Cafe celebrates a year in business

Kingfisher Center'West Street'PA1238-21a'Volunteers
Kingfisher Center'West Street'PA1238-21a'Volunteers

A CAFE run by charity volunteers and homeless people is proving a hit with local people just over a year after it was first opened.

It has been an eventful 12 months since the Kingfisher Trust Tea Rooms in West Street opened its doors for business last September, with volunteers even receiving an award from last year’s Chairman of East Riding of Yorkshire Council, Kay West, for their work.

When it opened, volunteers and some of Bridlington’s homeless pitched-in to get the cafe ready for customers and a Free Press appeal helped provide kitchen essentials - now it provides the homeless with a three course meal three times a week, as well as opening to the public between 10am and 3.30pm on Tuesdays, Thursdays and Saturdays.

Dave Cooper, chairman of the Kingfisher Trust, said: “It’s been an eventful year since the cafe opened, and the support that we have been getting has been brilliant.

“Everything that the cafe makes goes back towards helping the homeless in the town, and the donations that we receive are also vital.”

Every morning that the cafe is open, homeless people can call in for tea and toast while personal items are also provided if possible. Also, if a homeless person finds accommodation, the team can help them to find furniture.

The interior has recently undergone a refurbishment and now features new floral paintings donated by local artist Rosemary Abrahams, with tablecloths, coasters and paintwork being redone by volunteers to match the new style.
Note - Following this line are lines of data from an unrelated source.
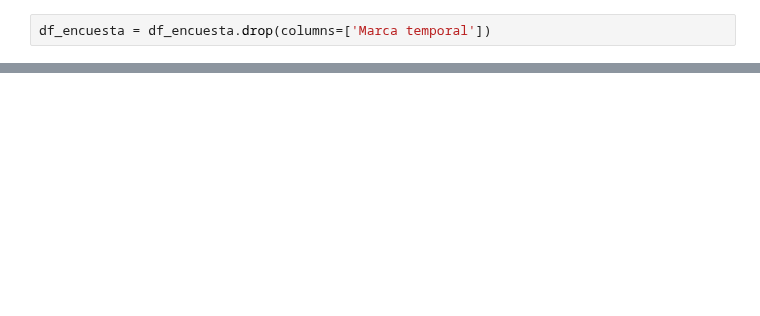
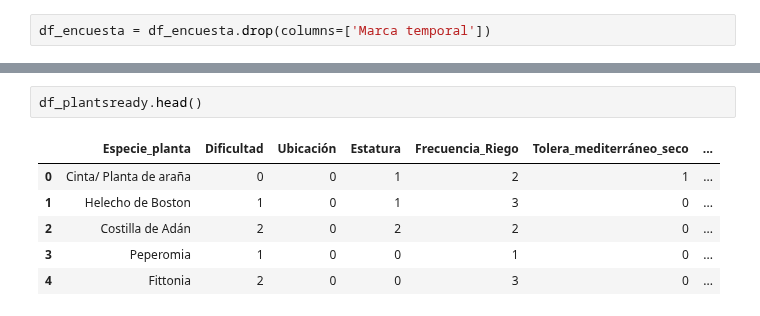
Before and after one commit to Reissuji/Datasets, a Jupyter notebook: ETL&EDA_Plantai.ipynb, the cells around one changed output, grey strips where cells are left out. Drawn from its saved outputs; the diff is of its cells as text; blank space fills up the shorter version.

```diff
--- a/ETL&EDA_Plantai.ipynb
+++ b/ETL&EDA_Plantai.ipynb
@@ -39,0 +119,9 @@ df_encuesta = df_encuesta.drop(columns=['Marca temporal'])
+# %%
+df_plantsready.head()
+# %% [output]
+|  | Especie_planta | Dificultad | Ubicación | Estatura | Frecuencia_Riego | Tolera_mediterráneo_seco | ... |
+| 0 | Cinta/ Planta de araña | 0 | 0 | 1 | 2 | 1 | ... |
+| 1 | Helecho de Boston | 1 | 0 | 1 | 3 | 0 | ... |
+| 2 | Costilla de Adán | 2 | 0 | 2 | 2 | 0 | ... |
+| 3 | Peperomia | 1 | 0 | 0 | 1 | 0 | ... |
+| 4 | Fittonia | 2 | 0 | 0 | 3 | 0 | ... |
```
Also changed, not shown: parts of 34 cells of this notebook, 4 other files.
The cafe was also open to visitors throughout the Open Studios art event, which was held over the last two weekends and saw artists open their galleries and studios to the public. Money raised from artists’ fees were donated to the cafe.

Alongside this, the cafe continues to receive other donations - such as food, books and other items - but could do with more.

“Anything that we get helps us, we are always very grateful. We had a lot of food come in around the harvest festival and non-perishables are always useful. Money is a real help though, as it can be spent where it is most needed at a particular time and it gives us real options,” continued Dave.

“As we come up to winter we try to help out and buy duvets and sleeping bags as it’s getting colder. It would also be nice if anyone wanted to lend a hand and volunteer. A lot of the time, the people coming in just need someone to talk to.”

The cafe is run by manager Sam Berry with the help of volunteers, and Dave said that he would love to see more people popping in for a cup of tea or something to eat.

“There are a lot of trades in the homeless population that have helped us enormously in getting the cafe off the ground. Some are very good chefs, others can help us with the interior and maintenance. We would love to see more people coming in and giving it a try.”

However depite a successful first year it has not all been plain sailing, as the cafe was broken into in August.

“They got away with three jars of coffee and about a fiver in cash, but the place was ransacked and the back door needed to be replaced and fixed. It doesn’t help,” added Dave.

The charity works alongside others in the town, including the Hinge centre and Boston Mayflower, and local churches who offer soup kitchens to help the homeless population in the town.

Philip Hardstone, secretary of the Kingfisher Trust, said: “It is about giving people a hand up, rather than a hand out.”